As I mentioned last time, Taylor was father-in-law to Jefferson Davis. He did not live to see Davis lead the Confederate States of America. But Gabriella Siegfried and Gretchen Ohlmacher have transcribed letters he wrote to Davis in the 1840s about slavery, the danger to the Union, and what he considered unfair criticisms by northern abolitionists of southern slaveholders such as himself. The biggest debate then was over whether to expand slavery into the new western lands that Taylor had helped win in the Mexican-American War. As a candidate and as the president, he avoided public statements that put him firmly on one side or the other.

Taylor to Jefferson Davis, July 27, 1847 (Zachary Taylor Papers, Library of Congress)

Fillmore never fought Indians; he never served in the military. He never owned black people; he lived in New York after it had begun the process of emancipation.

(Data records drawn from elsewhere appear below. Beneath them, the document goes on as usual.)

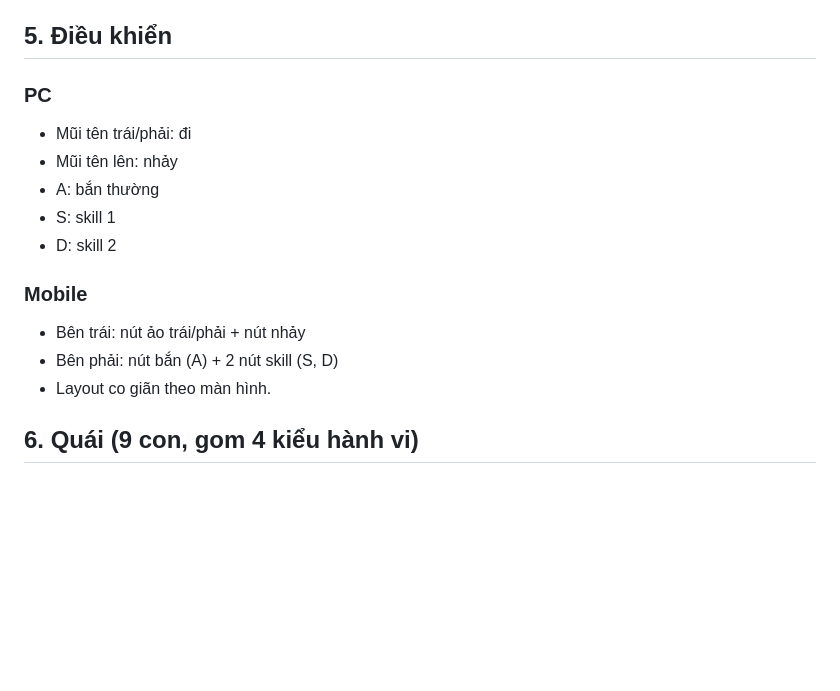
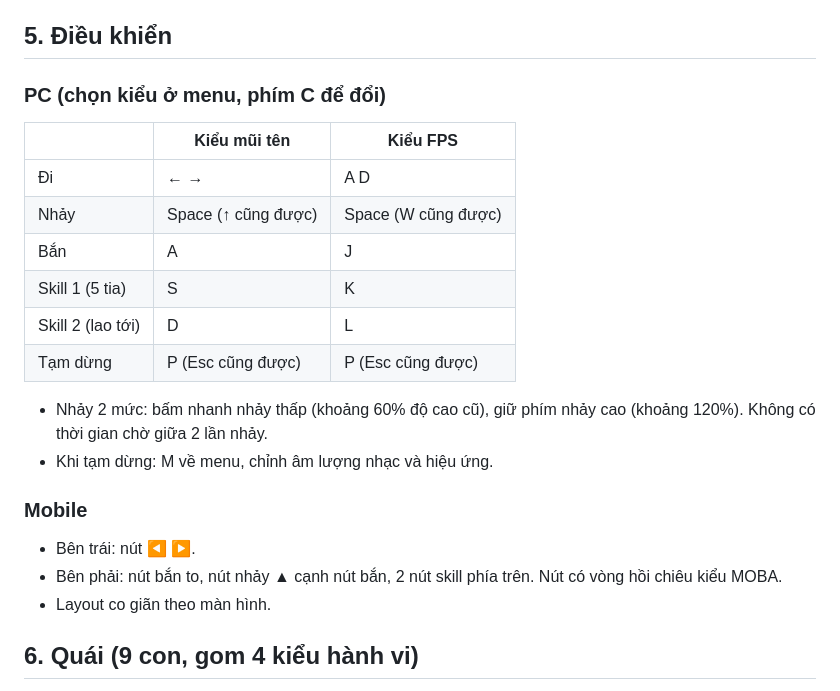
Before and after one commit to QuyTu9868/Dilocom-Journey-to-DCO, a Markdown page: GAME_DESIGN.md, the part around the change. GitHub-like rendering; blank space fills up the shorter version.

Commit message:
Cap nhat huong dan dieu khien trong tai lieu
Co-Authored-By: Claude Opus 5.5 <noreply@anthropic.com>

```diff
--- a/GAME_DESIGN.md
+++ b/GAME_DESIGN.md
@@ -56,16 +56,22 @@ Mỗi màn: một chặng cuộn ngang, quái rải dọc đường, boss ở cu
 
 ## 5. Điều khiển
 
-### PC
-- Mũi tên trái/phải: đi
-- Mũi tên lên: nhảy
-- A: bắn thường
-- S: skill 1
-- D: skill 2
+### PC (chọn kiểu ở menu, phím C để đổi)
+| | Kiểu mũi tên | Kiểu FPS |
+|---|---|---|
+| Đi | ← → | A D |
+| Nhảy | Space (↑ cũng được) | Space (W cũng được) |
+| Bắn | A | J |
+| Skill 1 (5 tia) | S | K |
+| Skill 2 (lao tới) | D | L |
+| Tạm dừng | P (Esc cũng được) | P (Esc cũng được) |
+
+- Nhảy 2 mức: bấm nhanh nhảy thấp (khoảng 60% độ cao cũ), giữ phím nhảy cao (khoảng 120%). Không có thời gian chờ giữa 2 lần nhảy.
+- Khi tạm dừng: M về menu, chỉnh âm lượng nhạc và hiệu ứng.
 
 ### Mobile
-- Bên trái: nút ảo trái/phải + nút nhảy
-- Bên phải: nút bắn (A) + 2 nút skill (S, D)
+- Bên trái: nút ◀ ▶.
+- Bên phải: nút bắn to, nút nhảy ▲ cạnh nút bắn, 2 nút skill phía trên. Nút có vòng hồi chiêu kiểu MOBA.
 - Layout co giãn theo màn hình.
 
 ## 6. Quái (9 con, gom 4 kiểu hành vi)
```
Also changed, not shown: CLAUDE.md (+5 -2 lines).
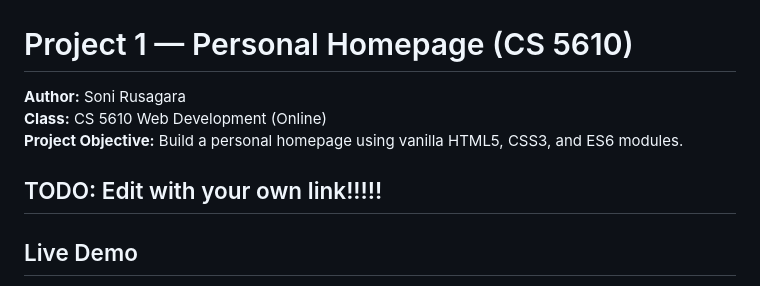
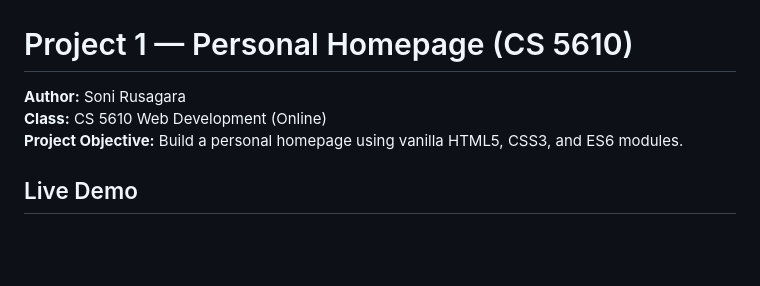
Before and after one commit to SoniRusagara/cs5610-project1, a Markdown page: README.md, the part around one of its changes. GitHub-like rendering; blank space fills up the shorter version.

```diff
--- a/README.md
+++ b/README.md
@@ -4,7 +4,5 @@
 **Class:** CS 5610 Web Development (Online)
 **Project Objective:** Build a personal homepage using vanilla HTML5, CSS3, and ES6 modules.
 
-## TODO: Edit with your own link!!!!!
-
 ## Live Demo
 
```
Also changed, not shown: other parts of README.md (+2 -2 lines).
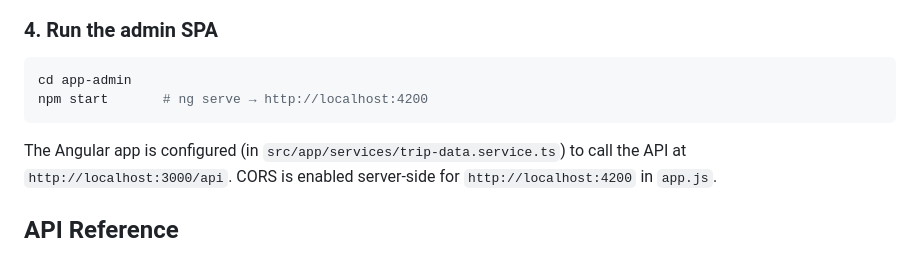
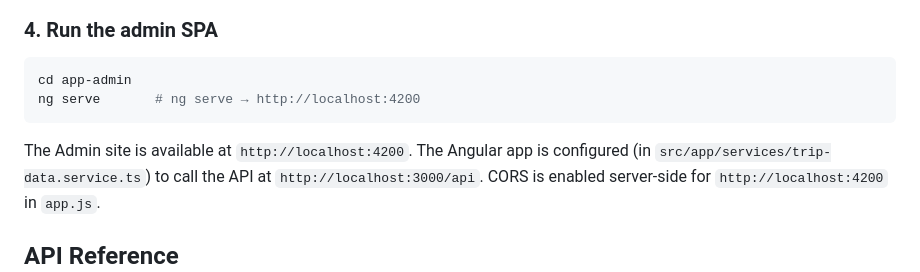
Before and after one commit to rgoshen-snhu/cs465-travlr, a Markdown page: README.md, the part around the change. GitHub-like rendering.

Commit message:
docs: update README to include admin site URL and clarify Angular app API configuration

````diff
--- a/README.md
+++ b/README.md
@@ -100,9 +100,10 @@ The public site is available at `http://localhost:3000` and the API at `http://l
 
 ```bash
 cd app-admin
-npm start       # ng serve → http://localhost:4200
+ng serve       # ng serve → http://localhost:4200
 ```
 
+The Admin site is available at `http://localhost:4200`.
 The Angular app is configured (in `src/app/services/trip-data.service.ts`) to call the API at `http://localhost:3000/api`. CORS is enabled server-side for `http://localhost:4200` in `app.js`.
 
 ## API Reference
````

As a politician, however, he enabled or promoted these policies. Indian removal continued during, and after, his administration. Although critics claimed, when he ran for vice president, that he was an abolitionist, he truthfully denied the charge; both he and his opponents considered hostility to slavery a bad thing. Like an increasing number of white Northerners, he did express disquiet about the ownership and forced labor of fellow humans in a democratic republic. In the letter to Mrs. S. M. Greeley that I mentioned last time, he called slavery an “ever-disturbing subject.” He considered “whether by wise and prudent counsels, the bonds of the slave may not be gradually relaxed” before black Americans were expelled to Africa. Gretchen transcribed another letter, to H. Marshall, in which he chronicled the history of emancipation in New York while avoiding any expression of an opinion on slavery. But Fillmore’s policy as president, when he tried stringently to enforce the new Fugitive Slave Act—recapturing escaped slaves and penalizing those who aided them—put him firmly on one side of the issue.

Fillmore to H. Marshall, September 17, 1845 (Millard Fillmore Papers, Library of Congress)

These decisions, albeit less prominently than Jackson’s or Davis’s, resonate amid today’s reckonings. Buffalo, Fillmore’s home for most of his life, has named buildings for him and erected a statue outside city hall. Now authorities are considering whether to preserve those honors to the man who signed the Fugitive Slave Act. Port Townsend, Washington, has little connection to Taylor but has named streets after him and other presidents. A local politician now has proposed replacing the name of the slaveowner and Indian fighter with that of Martin Luther King Jr.

Fillmore statue, Buffalo, N.Y. (© Matthew Trump; https://commons.wikimedia.org/wiki/File:DSCN4470_buffalofillmorestatue_e.jpg)

We must remember our nation’s past, including the parts that appall us. Our goal at the Taylor-Fillmore project is to aid historical understanding by expanding access to documents by the presidents and by the supporters and detractors who wrote to them. As we reexamine monuments and mourn tragedies such as Floyd’s, the American people must decide—informed by history—how best to improve their society today.


Before I go, I want to thank Gretchen and Zoe for their work as interns this summer. Today they finish two months spent transcribing dozens of manuscript letters. Gretchen also translated several letters that Taylor and Fillmore received in French. Zoe, as part of our ongoing canvass, hunted out new letters previously unknown to the project. Both brought enthusiasm, diligence, and increasing skill at deciphering challenging nineteenth-century handwriting. The Taylor-Fillmore project has richly benefitted.